The human and mouse thioredoxin reductase 1 gene organisation is highly conserved and both genes exhibit alternative splicing at the 5' end. The mouse and human promoters share some conserved sequences.
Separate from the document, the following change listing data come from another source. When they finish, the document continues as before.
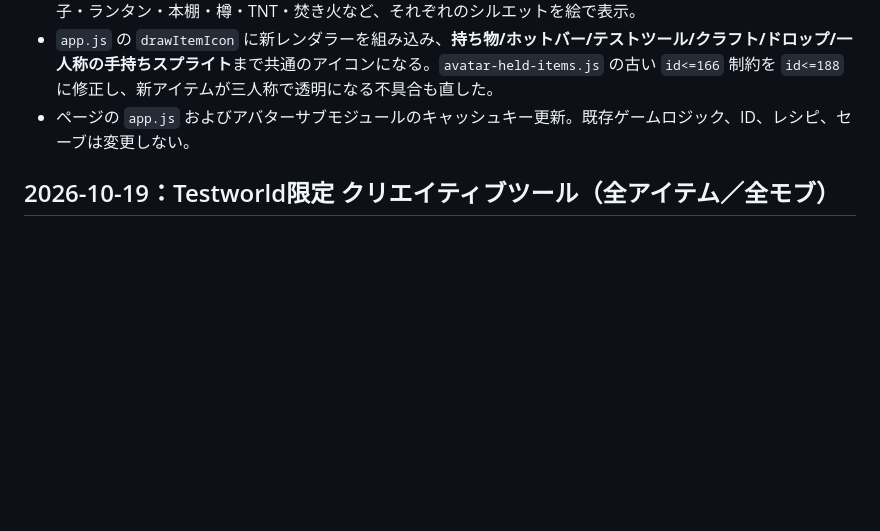
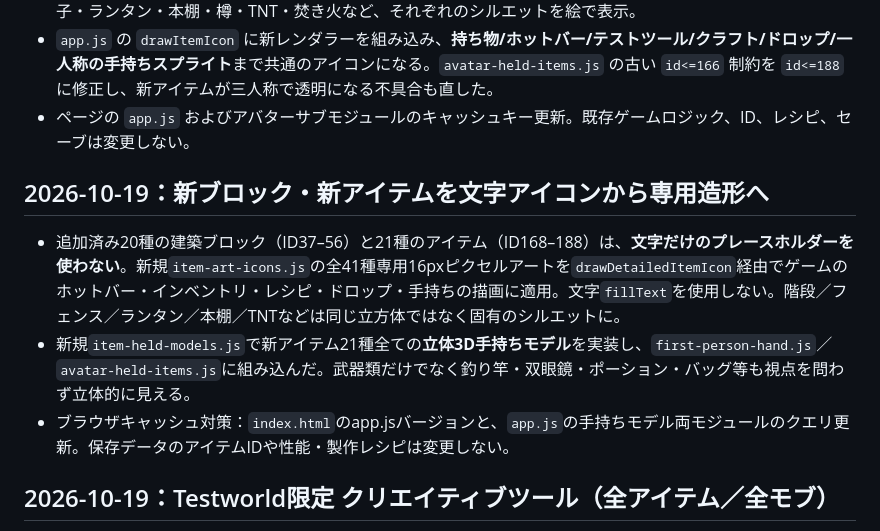
Before and after one commit to ninjinboys/-blockworld, a Markdown page: PROJECT_HANDOFF.md, the part around the change. Drawn GitHub-style; blank space fills up the shorter version.

Commit message:
Document illustrated 41 new icons and all 21 held 3D item models

```diff
--- a/PROJECT_HANDOFF.md
+++ b/PROJECT_HANDOFF.md
@@ -13,6 +13,11 @@
 - ついでに新規**20ブロック**も着色しただけの立方体アイコンを廃止して、階段・ハーフ・鉄格子・フェンス・梯子・ランタン・本棚・樽・TNT・焚き火など、それぞれのシルエットを絵で表示。
 - `app.js` の `drawItemIcon` に新レンダラーを組み込み、**持ち物/ホットバー/テストツール/クラフト/ドロップ/一人称の手持ちスプライト**まで共通のアイコンになる。`avatar-held-items.js` の古い `id<=166` 制約を `id<=188` に修正し、新アイテムが三人称で透明になる不具合も直した。
 - ページの `app.js` およびアバターサブモジュールのキャッシュキー更新。既存ゲームロジック、ID、レシピ、セーブは変更しない。
+
+## 2026-10-19：新ブロック・新アイテムを文字アイコンから専用造形へ
+- 追加済み20種の建築ブロック（ID37–56）と21種のアイテム（ID168–188）は、**文字だけのプレースホルダーを使わない**。新規`item-art-icons.js`の全41種専用16pxピクセルアートを`drawDetailedItemIcon`経由でゲームのホットバー・インベントリ・レシピ・ドロップ・手持ちの描画に適用。文字`fillText`を使用しない。階段／フェンス／ランタン／本棚／TNTなどは同じ立方体ではなく固有のシルエットに。
+- 新規`item-held-models.js`で新アイテム21種全ての**立体3D手持ちモデル**を実装し、`first-person-hand.js`／`avatar-held-items.js`に組み込んだ。武器類だけでなく釣り竿・双眼鏡・ポーション・バッグ等も視点を問わず立体的に見える。
+- ブラウザキャッシュ対策：`index.html`のapp.jsバージョンと、`app.js`の手持ちモデル両モジュールのクエリ更新。保存データのアイテムIDや性能・製作レシピは変更しない。
 
 ## 2026-10-19：Testworld限定 クリエイティブツール（全アイテム／全モブ）
 - TestworldのHUDに**🧪 TEST**ボタンを表示（Overworldには表示しない）。アイテム・モブを検索できる専用メニューを追加。通常のゲームプレイ中に押して開き、閉じると操作へ戻る。
```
The thioredoxin system is comprised of thioredoxin (Trx) and thioredoxin reductase (TR) and plays an important role in maintaining the redox state of the cell . This system is involved in many cellular functions including synthesis of deoxyribonucleotides , redox control of transcription factors , protection against oxidative stress , cell growth and cancer . The reduced form of Trx is maintained by TR, an enzyme that contains a redox active disulphide group and a FAD molecule that uses the reducing power of NADPH [6, 7]. Presently, there are three recognised forms of mammalian thioredoxin reductase: TR1, TR3 and TGR, that share a similar domain organisation and all contain selenocysteine [8–14]. TR1 was the first thioredoxin reductase to be characterised and is known as the cytosolic form . TR3 is the mitochondrial form and is also known as TrxR2 [9–11]. TGR, previously known as the novel form of thioredoxin reductase (or TR2) functions as a Trx and GSSG reductase [11, 12]. In this study, we focus upon the cytosolic form of mouse thioredoxin reductase (mTR1) and human thioredoxin reductase (hTR1). The mouse Txnrd1 gene is located on chromosome 10 and yields a cDNA sequence approximately 3200 bp long. This sequence encodes a protein with 499 amino acids and a molecular mass of 54.5 kDa . The human TXNRD1 gene is located on chromosome 12  and the first cDNA sequence reported was 3826 bp and encoded a protein of 495 amino acids with a molecular mass of 54.1 kDa . Recently it was reported that the mouse Txnrd1 gene is alternatively spliced, producing three isoforms of mouse Txnrd1 mRNA that vary in their 5' sequences but have common downstream sequences . Also recently, the human TXNRD1 gene has been reported to exhibit possible alternative splicing around its first exon .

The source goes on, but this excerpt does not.